The third and final episode provides finality, for sure, but not reconciliation. I felt like the characters were always strung along by the plot, which is in great contrast to Crowds where everything seemed to move with Hajime’s flow whether the writers wanted it or not. Berg Katze is lacking in every aspect except as a figurehead for the antagonist role and the Gatchaman lack in the same ways. I never felt fear for the characters because they are always going to succeed and worse, I never felt compelled to see HOW they won.
The Bird Missile that was the trump card in the first episode comes back in the third, which is appreciated. Berg Katze needed more screen time and focus should have been at least some on character rather than full focus on plot.
There is a mistake in the subtitles where Jun says to Jinpei to “get to G4,” but the subtitles read G3. The subtitles seemed otherwise fine in the first episode, but I switched to the dub for episodes two and three.

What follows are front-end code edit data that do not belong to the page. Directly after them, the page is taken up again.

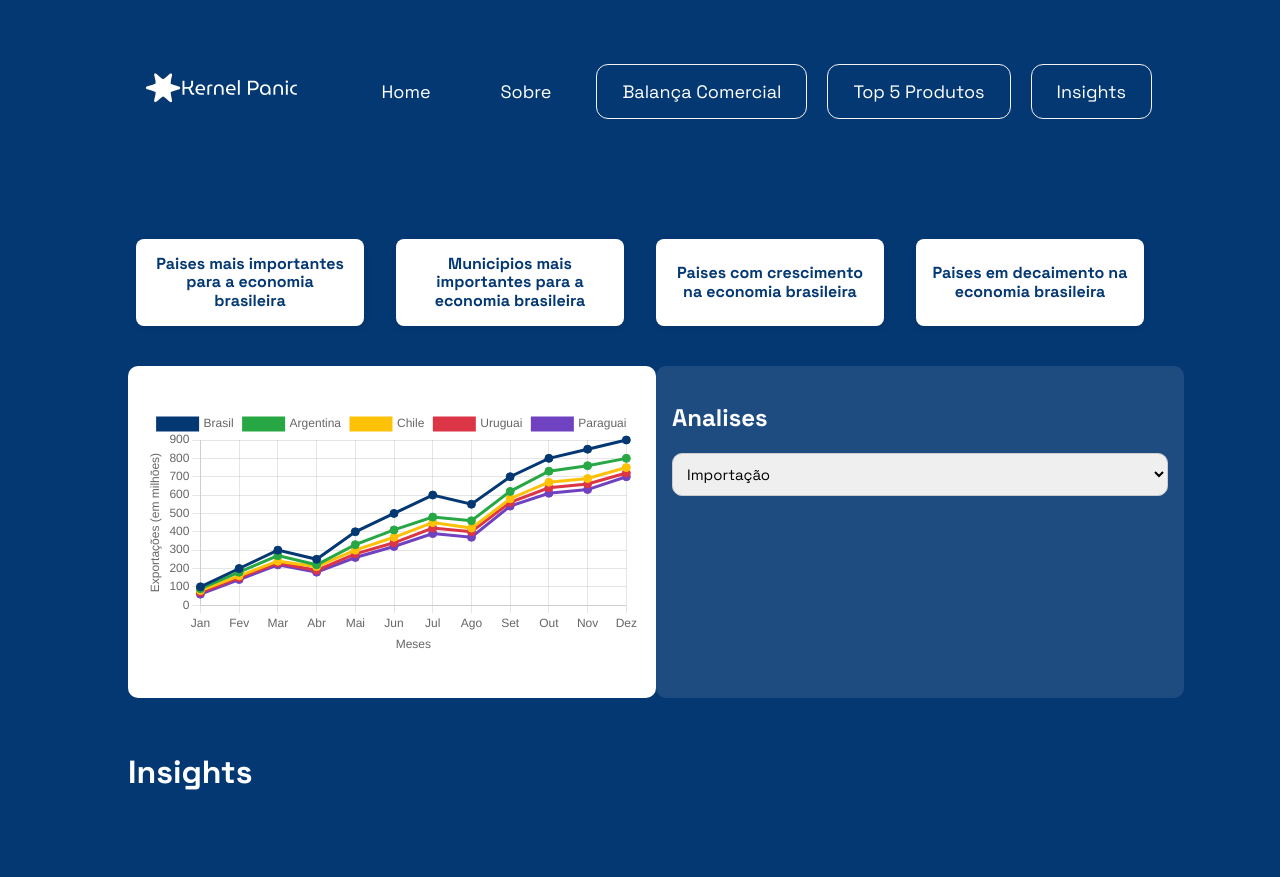
After one commit to heloisa-cardillo/KernelPanic, a Flask app: page /insights in a window 1280 px wide. The commit adds this page. Run offline with Flask 3, Linux system fonts and the light colour scheme.

Commit message:
feat(Insights):Insight page criada e estilizada

```diff
--- a/src/frontend-API/app.py
+++ b/src/frontend-API/app.py
@@ -1,8 +1,11 @@
 from flask import Flask, render_template, request, jsonify
 from query import montar_query
 from query import montar_query_top5
+from dotenv import load_dotenv
 import pymysql
 import os
+
+load_dotenv()
 
 app = Flask(__name__, static_folder='static')
 
@@ -17,6 +20,7 @@ def get_db_connection():
     )
     print("Conexão feita!")
     return conn
+
 
 @app.route("/")
 def index():
@@ -34,6 +38,11 @@ def chartPage():
 
     conn.close()
     return render_template('chartPage.html', paises=resultadosPaises, municipios=resultadosMunicipios)
+
+@app.route("/insights")
+def insightsPage():
+
+    return render_template('insights.html')
 
 @app.route('/filtros', methods=['POST'])
 def filtros_dados():
--- /dev/null
+++ b/src/frontend-API/static/css/insights.css
@@ -0,0 +1,134 @@
+@import url("https://fonts.googleapis.com/css2?family=Space+Grotesk:wght@400;700&display=swap");
+
+html {
+  scroll-behavior: smooth;
+}
+
+body {
+  position: relative;
+  background-color: #043873;
+  box-sizing: border-box;
+  height: 100%;
+  line-height: normal;
+  color: white;
+  font-family: "Space Grotesk";
+  margin: 4rem 8rem;
+}
+
+.mainPage {
+  margin-top: 7rem;
+  display: grid;
+  grid-template-areas:
+    "options options"
+    "chart analises";
+  grid-template-columns: 1fr 1fr;
+  gap: 2rem;
+}
+
+.options {
+  grid-area: options;
+  display: flex;
+  gap: 1rem;
+  flex-wrap: wrap;
+  justify-content: flex-start;
+}
+
+.chartDiv {
+  grid-area: chart;
+  background-color: white;
+  border-radius: 10px;
+  height: auto;
+  min-height: 300px;
+  width: 100%;
+  padding: 1rem;
+  display: flex;
+  align-items: center;
+  justify-content: center;
+}
+
+#chart {
+  width: 100% !important;
+  height: auto !important;
+  max-height: 100%;
+}
+
+.analises {
+  grid-area: analises;
+  background-color: rgba(255, 255, 255, 0.1);
+  padding: 1rem;
+  border-radius: 10px;
+  width: 100%;
+}
+select,
+input[type="text"],
+input[type="number"] {
+  font-family: "Space Grotesk", sans-serif;
+  border-radius: 10px;
+  font-size: 15px;
+  padding: 10px;
+  border: 1px solid #ccc;
+  width: 100%;
+  box-sizing: border-box;
+}
+
+.buttonOption {
+  background-color: #ffffff;
+  color: #043873;
+  border: none;
+  border-radius: 8px;
+  padding: 1rem;
+  margin: 0.5rem;
+  font-weight: bold;
+  cursor: pointer;
+  max-width: 100%;
+  flex: 1 1 50px;
+  box-shadow: 0 2px 6px rgba(0, 0, 0, 0.1);
+  transition: background-color 0.3s, color 0.3s;
+}
+
+.buttonOption:hover {
+  background-color: #043873;
+  color: #fff;
+}
+
+@media (max-width: 1024px) {
+  body {
+    margin: 2rem 4rem;
+  }
+
+  .mainPage {
+    grid-template-columns: 1fr;
+    grid-template-rows: auto auto auto;
+  }
+
+  .chartDiv {
+    grid-column: 1 / 2;
+  }
+
+  .analises {
+    grid-column: 1 / 2;
+  }
+
+  .options {
+    justify-content: center;
+  }
+
+  .buttonOption {
+    flex: 1 1 100%;
+  }
+}
+
+@media (max-width: 600px) {
+  body {
+    margin: 1rem 1.5rem;
+  }
+
+  .buttonOption {
+    font-size: 0.9rem;
+    padding: 0.75rem;
+  }
+
+  .analises h2 {
+    font-size: 1.2rem;
+  }
+}
--- /dev/null
+++ b/src/frontend-API/static/js/insightsChart.js
@@ -0,0 +1,59 @@
+document.addEventListener("DOMContentLoaded", () => {
+
+    const ctx = document.getElementById("chart").getContext("2d");
+
+      const labels = ["Jan", "Fev", "Mar", "Abr", "Mai", "Jun", "Jul", "Ago", "Set", "Out", "Nov", "Dez"];
+
+      const dataPorPais = {
+        "Brasil":     [100, 200, 300, 250, 400, 500, 600, 550, 700, 800, 850, 900],
+        "Argentina":  [90, 180, 270, 220, 330, 410, 480, 460, 620, 730, 760, 800],
+        "Chile":      [80, 160, 240, 210, 300, 370, 450, 420, 580, 670, 690, 750],
+        "Uruguai":    [70, 150, 230, 190, 280, 340, 420, 400, 560, 640, 660, 720],
+        "Paraguai":   [60, 140, 220, 180, 260, 320, 390, 370, 540, 610, 630, 700]
+      };
+
+      const cores = ["#043873", "#28a745", "#ffc107", "#dc3545", "#6f42c1"];
+
+      const datasets = Object.entries(dataPorPais).map(([pais, valores], index) => ({
+        label: pais,
+        data: valores,
+        borderColor: cores[index],
+        backgroundColor: cores[index],
+        fill: false,
+        tension: 0,
+        pointRadius: 4,
+        pointHoverRadius: 6
+      }));
+
+      new Chart(ctx, {
+        type: "line",
+        data: {
+          labels: labels,
+          datasets: datasets
+        },
+        options: {
+          responsive: true,
+
+          plugins: {
+            legend: {
+              position: "top"
+            }
+          },
+          scales: {
+            x: {
+              title: {
+                display: true,
+                text: "Meses"
+              }
+            },
+            y: {
+              beginAtZero: true,
+              title: {
+                display: true,
+                text: "Exportações (em milhões)"
+              }
+            }
+          }
+        }
+      });
+})
--- /dev/null
+++ b/src/frontend-API/templates/insights.html
@@ -0,0 +1,55 @@
+<!DOCTYPE html>
+<html lang="en">
+
+<head>
+    <meta charset="UTF-8">
+    <meta name="viewport" content="width=device-width, initial-scale=1.0">
+    <link rel="stylesheet" href="{{ url_for('static', filename='css/normalize.css') }}" />
+    <link rel="stylesheet" href="{{ url_for('static', filename='css/header.css') }}" />
+    <link rel="stylesheet" href="{{ url_for('static', filename='css/insights.css') }}" />
+    <script src="https://cdn.jsdelivr.net/npm/chart.js"></script>
+    <title>Insights</title>
+</head>
+
+<body>
+    <header class="header">
+        <a href="#">
+            <img src="{{ url_for('static', filename='img/KernelPanic.png') }}" alt="logo" class="logo" />
+        </a>
+
+
+        <section class="links">
+            <a href="/">Home</a>
+            <a href="sobre.html">Sobre</a>
+            <a href="#lineChartDiv" class="buttonHighlight">Balança Comercial</a>
+            <a href="#top5" class="buttonHighlight">Top 5 Produtos</a>
+            <a href="#top5" class="buttonHighlight">Insights</a>
+        </section>
+    </header>
+
+    <main class="mainPage">
+
+        <h1>Insights</h1>
+        <div class="options">
+            <button class="buttonOption">Paises mais importantes para a economia brasileira</button>
+            <button class="buttonOption">Municipios mais importantes para a economia brasileira</button>
+            <button class="buttonOption">Paises com crescimento na economia brasileira</button>
+            <button class="buttonOption">Paises em decaimento na economia brasileira</button>
+        </div>
+        <div class="chartDiv">
+            <canvas id="chart"></canvas>
+        </div>
+        <div class="analises">
+            <h2>Analises</h2>
+            <select name="" id="">
+                <option value="">Importação</option>
+                <option value="">Exportação</option>
+            </select>
+        </div>
+
+    </main>
+
+</body>
+<script src="{{ url_for('static', filename='js/insightsChart.js') }}"></script>
+
+</html>
```
Also changed, not shown: src/frontend-API/static/css/style.css (+5 -22 lines), src/frontend-API/templates/chartPage.html (+17 -12 lines), src/frontend-API/templates/index.html (+12 -13 lines), src/frontend-API/static/css/chartPage.css (line endings or trailing spaces).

Speaking of the dub, it is hilarious. And not intentionally hilarious. Lines are delivered awkwardly and some of the dialogue was just plain bad. My personal favorite line was, “Hey, what the cheese is that thing?” Who says that? Now, that being said, most of the performances were fine given the circumstances. No one performance stood out—not even the usually great Luci Christian as Junpei—and I can only blame the script for this. It’s serviceable, for sure, but the Japanese version is the way to go.
Gatchaman has a lot of nostalgia value for a lot of people because of Battle of the Planets back in 1978. It’s not the case for me, as I wouldn’t be born for another 12 years in 1978 and I was only 4 years old when this OAV came out. My nostalgia is with Dragonball Z. So forgive me when I say that this OAV simply was not good. The glimpse into the characters’ lives when they were called together again in the first episode should have been an extended sequence for each character instead of a quick montage. And we need down time in between these action scenes to learn more about Ken, Jou, Ryu, Jun, and Jinpei. We unfortunately get none of that, as they are relatively interesting characters from what you see in the OAVs.
Ultimately, I feel like this would work better with the same run time, but as six, 24 minute episodes. That would allow some more focus on what’s really important and what needs to be put into episodes to make them cohesive wholes. These OAVs are an entertaining 145 minutes, for sure, but they could be more and that’s frustrating.
Japanese 2.0 Language, English 2.0 Language, English Subtitles
Content Grade: C
Audio Grade: B
Video Grade: B
Packaging Grade: C+
Menu Grade: B
Extras Grade: N/A
Released By: Sentai Filmworks
Release Date: October 29, 2013
Running Time: 145 minutes
Radeon 7850, 24 in. Vizio 1080p HDTV, Creative GigaWorks T20 Series II